After 60 minutes, Tsurezure left the stage for a short break which I believe the sweat-soaked audience needed as much as the performers. Tsurezure returned shortly to kick off their first encore with the most rousing performance of “Shinjuku Cinema Connection” I can remember. In general, the show’s set list favored their earlier material, including almost the entirety of Post Catastrophe and most of Antino Mi Ideology, which the audience seems to appreciate. During “Tsureduresanka”, the gunjo formed a wall of lifters that stretched the entire width of the theater. It was a pretty impressive feat. The group’s tears from earlier in the evening seemed to have been overcome for the moment, and Tsurezure were now visibly enjoying themselves. In closing the first encore with “GaGa”, Shidare looked so happy she forgot the choreography and ended up stumbling into her laughing partners more than once.
The second encore was much shorter and more poignant, made up of only “Loud Asymmetry” and closing the show (and the career of Tsurezure’s center) with Shidare’s solo song, “Kuro Byakuya”. This was followed by many tears and emotional words from the members, thanking and wishing Shidare well. Most poignantly, I thought, was Shidare’s co-founding partner Komachi, who tried to form a sentence and then, before she could start crying, stopped, collected herself and just quickly blurted out, “arigatou gozaimasu”.
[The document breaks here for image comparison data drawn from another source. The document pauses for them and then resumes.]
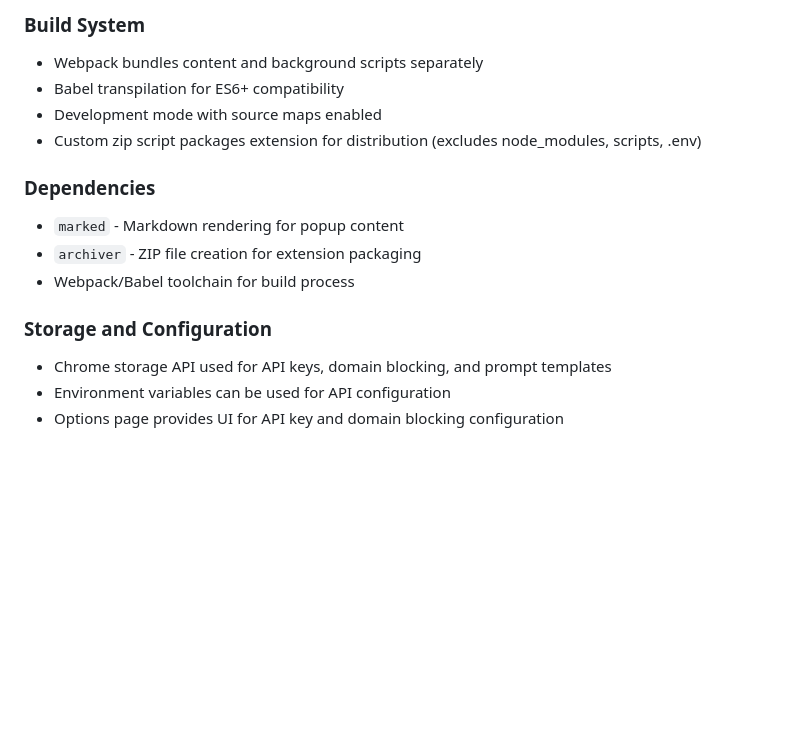
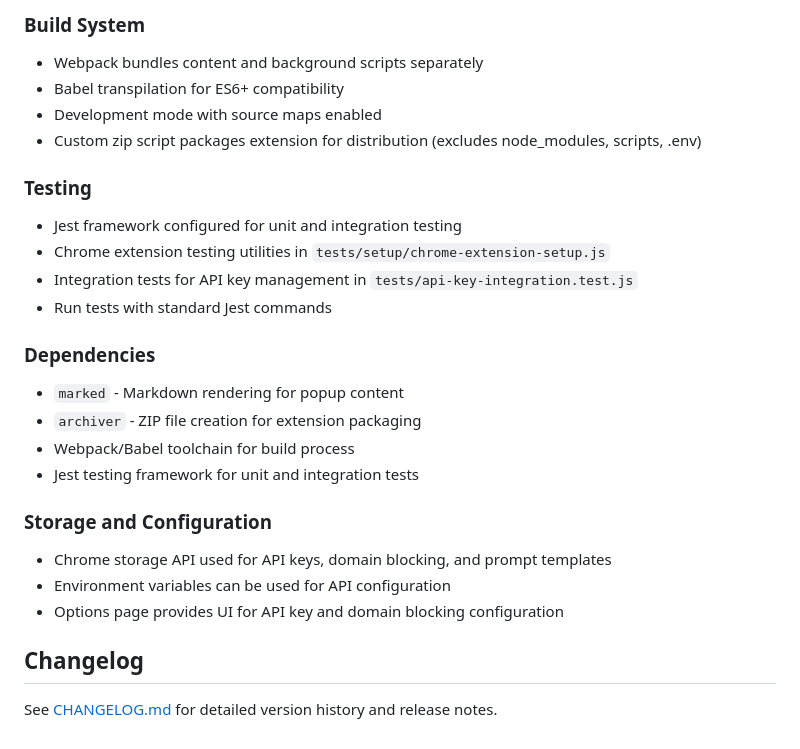
Before and after one commit to EugeneMsv/ai-chrome-extension, a Markdown page: CLAUDE.md, the part around the change. Rendered like a GitHub page; blank space fills up the shorter version.

```diff
--- a/CLAUDE.md
+++ b/CLAUDE.md
@@ -65,12 +65,23 @@ This is a Chrome Extension (Manifest V3) that integrates with Google Gemini API
 - Development mode with source maps enabled
 - Custom zip script packages extension for distribution (excludes node_modules, scripts, .env)
 
+### Testing
+- Jest framework configured for unit and integration testing
+- Chrome extension testing utilities in `tests/setup/chrome-extension-setup.js`
+- Integration tests for API key management in `tests/api-key-integration.test.js`
+- Run tests with standard Jest commands
+
 ### Dependencies
 - `marked` - Markdown rendering for popup content
 - `archiver` - ZIP file creation for extension packaging
 - Webpack/Babel toolchain for build process
+- Jest testing framework for unit and integration tests
 
 ### Storage and Configuration
 - Chrome storage API used for API keys, domain blocking, and prompt templates
 - Environment variables can be used for API configuration
 - Options page provides UI for API key and domain blocking configuration
+
+## Changelog
+
+See [CHANGELOG.md](./CHANGELOG.md) for detailed version history and release notes.
```
Also changed, not shown: CHANGELOG.md (added, +13 -0 lines).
While the show was over at this point, the evening was not. Management started shouting instructions for cheki lines while people held up the random items found strewn across the floor during the lifts and pits. Jackets, shoes, and even a passport were reunited with those who had lost them in the chaos while the 300 slowly unpacked themselves from the Cyclone into Shidare’s farewell cheki line. In the end, the line stretched from the stage, through the club, out the door and up the stairwell to the street. Our first trip through the line took two hours even though they were limiting interaction with Shidare to 45 seconds. They were also only allowing two cheki at a time, so those who wanted more had to get in line again.
Overall it was a helluva show which you will be able to see for yourself if you join their international fan club. Tsurezure were firing on all cylinders, and the audience didn’t hold anything back. I believe it will prove to be an unforgettable send-off for Shidare and I’m really grateful I had the chance to wish her a proper farewell. The only downside really was just the whole reason for putting the show on at all.
— ◎屋しだれ (@shida_tsurezure) February 2, 2019